I remember mom’s psychotic breaks growing up. There were many. Like the times she’d lock herself in her room. We could hear her whimpering through the splintered door. The door Millie had to build so many times out of cheap ply wood when she had to break it down to get to Mom or they broke it during one of their fights.
Millie knocked on the door softly, “Abreme. Por favor, abreme la puerta.” There wasn’t even a pause in Mom’s crying. Like she didn’t hear Millie.
None of us kids ever dared knock. I think we were afraid of what we would see. What condition we’d find our mother. If she was crying, at least we knew she was alive. At least we knew she hadn’t done anything to herself.
When Millie finally got the door open, usually after a long while of knocking, after banging on it and screaming, after she’d had to push it open with her thick shoulder, splintering the door so she’d have to replace it yet again. By that time Millie had sent one of us up to her mother’s apartment on the second floor. Millie consulted Doña Carmen on all things holy and not. Doña Carmen rushed down with the other women, her daughter and our other neighbor Luisa, the same woman who we heard beating her pre-teen daughter every night, calling her puta and sucia.
When Mom finally emerged from the room, she leaned all her weight on Millie so she almost looked like she was being dragged. Her eyes were swollen, hair plastered to her face, and her tattered nightgown was wet from her tears and snot and sometimes her urine. They’d shoo us into our room and slam the door, but even from our room we could hear the beads of the rosaries and the prayers.
Santa Maria, Madre de Dio, ruega por nosotros pecadores, ahora y en la hora de nuestra muerte. Amen.
What mom needed was a psychiatrist. She needed therapy. She needed medication. She needed treatment. Instead, they did an exorcism.
They put her in a scalding hot bath and prayed over her. Splashed her with alcolado and brandished the cross over her. I didn’t know until many years later that what they were performing was a Lares campo Pentecostal style exorcism.

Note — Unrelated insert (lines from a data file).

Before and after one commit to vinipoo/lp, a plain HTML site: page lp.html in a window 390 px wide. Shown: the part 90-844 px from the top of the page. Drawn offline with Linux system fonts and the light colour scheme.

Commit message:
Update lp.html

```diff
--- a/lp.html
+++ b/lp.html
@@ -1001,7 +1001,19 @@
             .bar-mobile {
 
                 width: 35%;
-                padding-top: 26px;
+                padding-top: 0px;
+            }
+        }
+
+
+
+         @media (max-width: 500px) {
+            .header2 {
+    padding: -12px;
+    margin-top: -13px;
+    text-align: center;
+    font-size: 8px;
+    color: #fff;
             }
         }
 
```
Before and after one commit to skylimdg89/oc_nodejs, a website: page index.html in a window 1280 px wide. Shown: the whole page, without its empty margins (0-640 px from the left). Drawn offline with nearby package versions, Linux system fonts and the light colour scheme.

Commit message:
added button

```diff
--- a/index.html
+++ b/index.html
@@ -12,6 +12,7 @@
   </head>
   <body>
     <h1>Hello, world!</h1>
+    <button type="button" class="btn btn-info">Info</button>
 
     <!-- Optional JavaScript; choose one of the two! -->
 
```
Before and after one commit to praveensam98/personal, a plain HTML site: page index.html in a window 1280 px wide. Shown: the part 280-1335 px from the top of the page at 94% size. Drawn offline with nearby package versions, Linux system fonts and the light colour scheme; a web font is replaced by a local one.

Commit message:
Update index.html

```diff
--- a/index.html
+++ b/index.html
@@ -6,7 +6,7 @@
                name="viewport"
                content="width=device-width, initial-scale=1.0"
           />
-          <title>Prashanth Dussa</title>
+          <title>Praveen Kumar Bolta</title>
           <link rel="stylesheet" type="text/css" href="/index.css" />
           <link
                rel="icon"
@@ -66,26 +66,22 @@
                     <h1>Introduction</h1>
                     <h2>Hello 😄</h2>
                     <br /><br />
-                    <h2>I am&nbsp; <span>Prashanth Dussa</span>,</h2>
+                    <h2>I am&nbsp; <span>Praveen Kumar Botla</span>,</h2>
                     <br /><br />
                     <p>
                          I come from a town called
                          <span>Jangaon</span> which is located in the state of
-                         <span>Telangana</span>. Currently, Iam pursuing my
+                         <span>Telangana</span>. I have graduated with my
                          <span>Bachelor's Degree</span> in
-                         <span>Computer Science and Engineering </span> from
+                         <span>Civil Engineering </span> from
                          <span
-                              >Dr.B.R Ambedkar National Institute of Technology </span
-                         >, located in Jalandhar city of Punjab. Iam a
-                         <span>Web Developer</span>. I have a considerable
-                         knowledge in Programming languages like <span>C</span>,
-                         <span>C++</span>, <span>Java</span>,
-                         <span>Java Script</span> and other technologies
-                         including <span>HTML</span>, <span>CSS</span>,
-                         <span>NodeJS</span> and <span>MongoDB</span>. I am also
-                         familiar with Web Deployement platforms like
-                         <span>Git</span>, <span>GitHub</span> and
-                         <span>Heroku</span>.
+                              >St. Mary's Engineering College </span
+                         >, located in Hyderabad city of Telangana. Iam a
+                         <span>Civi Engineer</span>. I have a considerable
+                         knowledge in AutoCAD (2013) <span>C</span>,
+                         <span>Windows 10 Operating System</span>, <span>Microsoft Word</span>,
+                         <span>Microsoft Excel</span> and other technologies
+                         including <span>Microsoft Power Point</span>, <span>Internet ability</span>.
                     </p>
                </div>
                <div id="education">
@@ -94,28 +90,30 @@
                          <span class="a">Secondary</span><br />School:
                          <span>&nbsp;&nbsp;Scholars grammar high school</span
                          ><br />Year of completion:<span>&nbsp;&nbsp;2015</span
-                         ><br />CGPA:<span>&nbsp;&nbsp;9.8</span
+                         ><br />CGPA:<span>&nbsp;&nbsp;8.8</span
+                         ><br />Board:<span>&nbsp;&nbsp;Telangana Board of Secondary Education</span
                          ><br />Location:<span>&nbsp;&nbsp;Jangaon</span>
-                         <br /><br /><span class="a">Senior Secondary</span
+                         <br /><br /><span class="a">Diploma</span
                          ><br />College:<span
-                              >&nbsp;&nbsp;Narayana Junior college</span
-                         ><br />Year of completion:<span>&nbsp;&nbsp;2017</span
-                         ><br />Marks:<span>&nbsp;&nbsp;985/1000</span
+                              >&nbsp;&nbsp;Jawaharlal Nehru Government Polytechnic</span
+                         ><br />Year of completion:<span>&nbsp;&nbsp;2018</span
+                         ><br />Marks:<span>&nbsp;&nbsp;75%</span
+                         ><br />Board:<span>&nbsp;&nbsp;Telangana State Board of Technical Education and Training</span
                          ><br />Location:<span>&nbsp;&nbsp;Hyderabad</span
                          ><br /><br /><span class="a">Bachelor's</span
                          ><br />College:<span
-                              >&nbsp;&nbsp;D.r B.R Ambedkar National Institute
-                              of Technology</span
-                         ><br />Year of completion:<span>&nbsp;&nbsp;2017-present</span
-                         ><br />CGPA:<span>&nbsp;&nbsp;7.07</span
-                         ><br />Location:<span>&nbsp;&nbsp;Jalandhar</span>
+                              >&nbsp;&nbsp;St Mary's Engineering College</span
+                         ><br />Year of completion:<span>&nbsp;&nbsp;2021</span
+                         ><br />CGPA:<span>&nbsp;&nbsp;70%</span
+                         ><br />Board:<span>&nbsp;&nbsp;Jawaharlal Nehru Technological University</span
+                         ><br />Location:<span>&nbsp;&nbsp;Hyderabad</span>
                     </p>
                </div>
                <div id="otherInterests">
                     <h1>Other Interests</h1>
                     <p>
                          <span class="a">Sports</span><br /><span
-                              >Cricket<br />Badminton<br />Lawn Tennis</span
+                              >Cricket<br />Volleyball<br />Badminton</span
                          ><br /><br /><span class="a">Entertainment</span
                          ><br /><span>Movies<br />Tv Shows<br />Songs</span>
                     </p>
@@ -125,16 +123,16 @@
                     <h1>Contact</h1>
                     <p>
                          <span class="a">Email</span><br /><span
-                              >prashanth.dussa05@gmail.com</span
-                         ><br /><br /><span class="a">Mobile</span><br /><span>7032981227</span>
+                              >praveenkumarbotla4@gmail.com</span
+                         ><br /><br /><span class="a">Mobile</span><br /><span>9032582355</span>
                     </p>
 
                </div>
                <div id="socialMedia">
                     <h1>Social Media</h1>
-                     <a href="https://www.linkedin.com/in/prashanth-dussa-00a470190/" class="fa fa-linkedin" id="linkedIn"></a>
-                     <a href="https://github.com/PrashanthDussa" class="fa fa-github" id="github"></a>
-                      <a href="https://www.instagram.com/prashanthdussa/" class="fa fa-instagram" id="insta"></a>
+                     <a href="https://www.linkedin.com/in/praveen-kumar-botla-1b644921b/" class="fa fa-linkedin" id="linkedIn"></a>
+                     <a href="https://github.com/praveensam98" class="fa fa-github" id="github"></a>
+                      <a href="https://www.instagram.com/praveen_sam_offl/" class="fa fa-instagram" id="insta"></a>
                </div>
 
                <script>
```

It took hours but eventually mom snapped out of it. We stayed out of her way for a while until she was back to herself, cooking and swatting at me when I passed by. Blaming me for my sister’s mischief. Singing along to the ballads on the radio.
During lunch today, my little girl pointed at the light fixture and asked, “Why is the sankofa symbol everywhere, mom?” I smiled at the irony. “What does it mean?” She looked at me with those big eyes that say I’m the authority on everything in her eight year old world. I googled. One definition struck me and stayed: “It is not wrong to go back for what you have forgotten.” I thought of these stories I’m writing. I thought about the impossibility of forgetting. I thought about how going back for me isn’t about not being able to remember but, rather, that I can’t forget. That I’m not supposed to. These stories have shown up time and again in my work. These are the ghosts that have left “their vestigial traces all over [my] work.” These are my “creation myths.” And I don’t expect them to disappear once my memoir A Dim Capacity for Wings is out there in the world. They haven’t yet so why would they now? These are the kind of relentless ghosts that stay. “They are both the veil and the revelation.” And they’ve led me so many times and will lead me again to that “cusp of the transformational.” So although they shake and rattle me, make me cry and hold myself, I know they are here to make me grow. To make me break those silences that never have and never will protect us. Que Dios nos bendiga y nos guarde on the journey. Siempre.